The inflatable feature means it can fit within a standard 5.2-meter rocket fairing at launch, then swell to its full size of 27 feet in diameter and 27 feet in length when it reaches orbit.
The Power and Propulsion Element prototyped for Gateway leverages Sierra Nevada's Dream Chaser spacecraft cargo module systems, as well as hardware from its space technologies product line, aiming for a rapid, low-risk development while still exceeding NASA's fuel requirements.
The Gateway vehicle is designed to support a 1,100-day mission orbiting the moon. It also can support deep space missions. The Gateway can accommodate up to four astronauts at a time, who would typically be on board for missions of 30 to 90 days per year.
Guests at the Sierra Nevada facility on Tuesday were afforded the opportunity to tour the inside of the fully inflated habitat prototype.
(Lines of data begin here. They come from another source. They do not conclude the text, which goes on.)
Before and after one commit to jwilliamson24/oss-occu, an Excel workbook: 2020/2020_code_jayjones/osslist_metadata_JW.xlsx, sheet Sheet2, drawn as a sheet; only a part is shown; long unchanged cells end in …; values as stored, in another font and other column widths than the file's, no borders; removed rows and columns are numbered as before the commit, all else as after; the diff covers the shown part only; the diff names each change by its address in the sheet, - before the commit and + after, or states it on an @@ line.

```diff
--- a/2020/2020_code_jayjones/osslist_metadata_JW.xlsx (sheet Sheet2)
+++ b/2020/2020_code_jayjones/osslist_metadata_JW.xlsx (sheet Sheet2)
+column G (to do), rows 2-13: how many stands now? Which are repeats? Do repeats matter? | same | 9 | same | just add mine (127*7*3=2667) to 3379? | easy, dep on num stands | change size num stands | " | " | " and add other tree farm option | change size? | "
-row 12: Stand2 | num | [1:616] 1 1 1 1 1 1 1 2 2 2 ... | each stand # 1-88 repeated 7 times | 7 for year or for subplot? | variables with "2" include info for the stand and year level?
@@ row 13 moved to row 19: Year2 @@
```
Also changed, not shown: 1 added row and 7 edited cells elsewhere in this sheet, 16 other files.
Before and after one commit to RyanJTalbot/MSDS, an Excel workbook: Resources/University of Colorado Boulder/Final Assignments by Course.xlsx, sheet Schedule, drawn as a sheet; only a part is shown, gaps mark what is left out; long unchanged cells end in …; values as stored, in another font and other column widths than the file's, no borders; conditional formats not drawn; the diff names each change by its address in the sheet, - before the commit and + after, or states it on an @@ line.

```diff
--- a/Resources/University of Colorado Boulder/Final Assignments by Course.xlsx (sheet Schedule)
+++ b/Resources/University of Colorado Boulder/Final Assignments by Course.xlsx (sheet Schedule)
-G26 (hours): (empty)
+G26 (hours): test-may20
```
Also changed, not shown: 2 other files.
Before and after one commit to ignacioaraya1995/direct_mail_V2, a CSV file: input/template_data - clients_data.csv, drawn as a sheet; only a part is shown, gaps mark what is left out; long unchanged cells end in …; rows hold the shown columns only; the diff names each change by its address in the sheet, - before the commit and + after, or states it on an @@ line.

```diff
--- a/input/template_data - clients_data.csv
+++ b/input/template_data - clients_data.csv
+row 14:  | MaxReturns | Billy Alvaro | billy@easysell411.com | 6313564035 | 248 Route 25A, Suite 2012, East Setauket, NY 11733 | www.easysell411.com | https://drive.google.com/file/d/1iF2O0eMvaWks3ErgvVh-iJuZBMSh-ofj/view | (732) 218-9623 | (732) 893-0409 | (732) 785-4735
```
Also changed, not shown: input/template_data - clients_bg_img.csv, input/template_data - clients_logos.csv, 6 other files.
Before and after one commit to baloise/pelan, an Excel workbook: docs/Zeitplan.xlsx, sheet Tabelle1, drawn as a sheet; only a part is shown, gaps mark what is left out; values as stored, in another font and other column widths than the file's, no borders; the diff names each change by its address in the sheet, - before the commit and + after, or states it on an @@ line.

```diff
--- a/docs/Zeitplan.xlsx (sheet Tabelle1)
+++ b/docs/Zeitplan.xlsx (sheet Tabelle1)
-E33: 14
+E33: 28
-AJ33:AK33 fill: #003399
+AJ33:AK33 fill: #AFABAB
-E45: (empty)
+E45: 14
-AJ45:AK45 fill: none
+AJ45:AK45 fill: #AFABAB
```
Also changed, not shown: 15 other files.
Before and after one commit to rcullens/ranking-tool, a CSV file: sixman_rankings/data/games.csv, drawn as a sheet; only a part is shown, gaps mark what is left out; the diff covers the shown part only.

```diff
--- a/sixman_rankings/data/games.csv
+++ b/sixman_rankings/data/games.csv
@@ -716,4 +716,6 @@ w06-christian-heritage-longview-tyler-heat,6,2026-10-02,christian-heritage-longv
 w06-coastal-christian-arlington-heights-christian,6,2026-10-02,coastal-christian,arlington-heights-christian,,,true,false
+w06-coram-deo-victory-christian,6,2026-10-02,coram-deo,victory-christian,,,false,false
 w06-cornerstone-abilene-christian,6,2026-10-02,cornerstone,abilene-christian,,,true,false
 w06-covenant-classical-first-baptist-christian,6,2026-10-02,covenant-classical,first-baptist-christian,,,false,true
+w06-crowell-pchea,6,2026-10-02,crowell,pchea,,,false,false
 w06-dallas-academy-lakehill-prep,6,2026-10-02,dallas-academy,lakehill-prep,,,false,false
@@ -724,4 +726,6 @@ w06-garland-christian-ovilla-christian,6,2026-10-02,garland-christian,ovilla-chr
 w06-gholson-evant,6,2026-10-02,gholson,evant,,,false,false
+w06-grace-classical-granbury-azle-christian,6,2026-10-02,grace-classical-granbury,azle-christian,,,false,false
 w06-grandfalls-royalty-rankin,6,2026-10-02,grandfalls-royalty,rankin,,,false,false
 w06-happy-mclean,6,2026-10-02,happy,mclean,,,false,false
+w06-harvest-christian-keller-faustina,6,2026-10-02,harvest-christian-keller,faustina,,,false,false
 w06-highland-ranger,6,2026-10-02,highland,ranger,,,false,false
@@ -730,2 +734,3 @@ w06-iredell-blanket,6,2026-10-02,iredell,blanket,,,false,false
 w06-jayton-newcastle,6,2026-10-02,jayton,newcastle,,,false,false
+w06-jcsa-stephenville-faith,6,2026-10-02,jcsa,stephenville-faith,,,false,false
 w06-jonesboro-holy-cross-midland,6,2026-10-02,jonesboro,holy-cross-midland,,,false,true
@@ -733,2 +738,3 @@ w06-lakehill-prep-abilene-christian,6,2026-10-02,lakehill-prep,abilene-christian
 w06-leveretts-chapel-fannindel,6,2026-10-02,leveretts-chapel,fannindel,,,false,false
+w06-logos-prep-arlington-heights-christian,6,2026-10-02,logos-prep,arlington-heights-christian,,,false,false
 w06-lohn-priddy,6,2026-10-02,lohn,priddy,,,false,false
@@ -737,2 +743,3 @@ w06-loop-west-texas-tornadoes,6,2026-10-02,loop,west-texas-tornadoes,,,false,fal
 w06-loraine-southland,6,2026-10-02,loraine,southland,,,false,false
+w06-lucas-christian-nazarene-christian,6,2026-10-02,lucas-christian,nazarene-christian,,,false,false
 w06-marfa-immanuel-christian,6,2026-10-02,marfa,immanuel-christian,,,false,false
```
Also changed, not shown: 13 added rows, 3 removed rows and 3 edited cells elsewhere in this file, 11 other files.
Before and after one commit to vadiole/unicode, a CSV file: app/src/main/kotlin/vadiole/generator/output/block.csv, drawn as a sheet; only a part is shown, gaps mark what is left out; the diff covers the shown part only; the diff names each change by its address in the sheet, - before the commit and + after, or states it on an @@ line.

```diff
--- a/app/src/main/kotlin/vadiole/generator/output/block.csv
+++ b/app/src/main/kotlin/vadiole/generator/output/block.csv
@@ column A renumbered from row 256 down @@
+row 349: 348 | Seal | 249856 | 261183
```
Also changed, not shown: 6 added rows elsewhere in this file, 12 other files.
They inspected features ranging from its Vectran-weave exterior to the sleep and hygiene quarters, medical and sick bay, waste collection system — that's toilet, to the Earth-bound — robotics work stations, exercise space and the Astro Garden, capable of producing a head of lettuce (for example) in 24 days.
"Having something that's green, and something that's alive, is psychologically great for them because otherwise, everything is really sterile up there," said Kimberly Schwandt, Sierra Nevada's senior corporate communications manager.
One of those surveying the lunar travel prototypes on Tuesday was Boulder-area space writer Leonard David, whose latest book, "Moon Rush — The New Space Race" is to be published in May by National Geographic.
He applauds NASA's attempt to get back into manned space exploration, but noted the vulnerability of its prospects to the shifting sands of political sentiment at a time when America is so politically divided.
"The administration changes (over time) have been deadly to the space program in some of the larger initiatives," David said. "All of this stuff may collapse."
However, he added, "If NASA doesn't do it, other countries are going to step in — particularly China."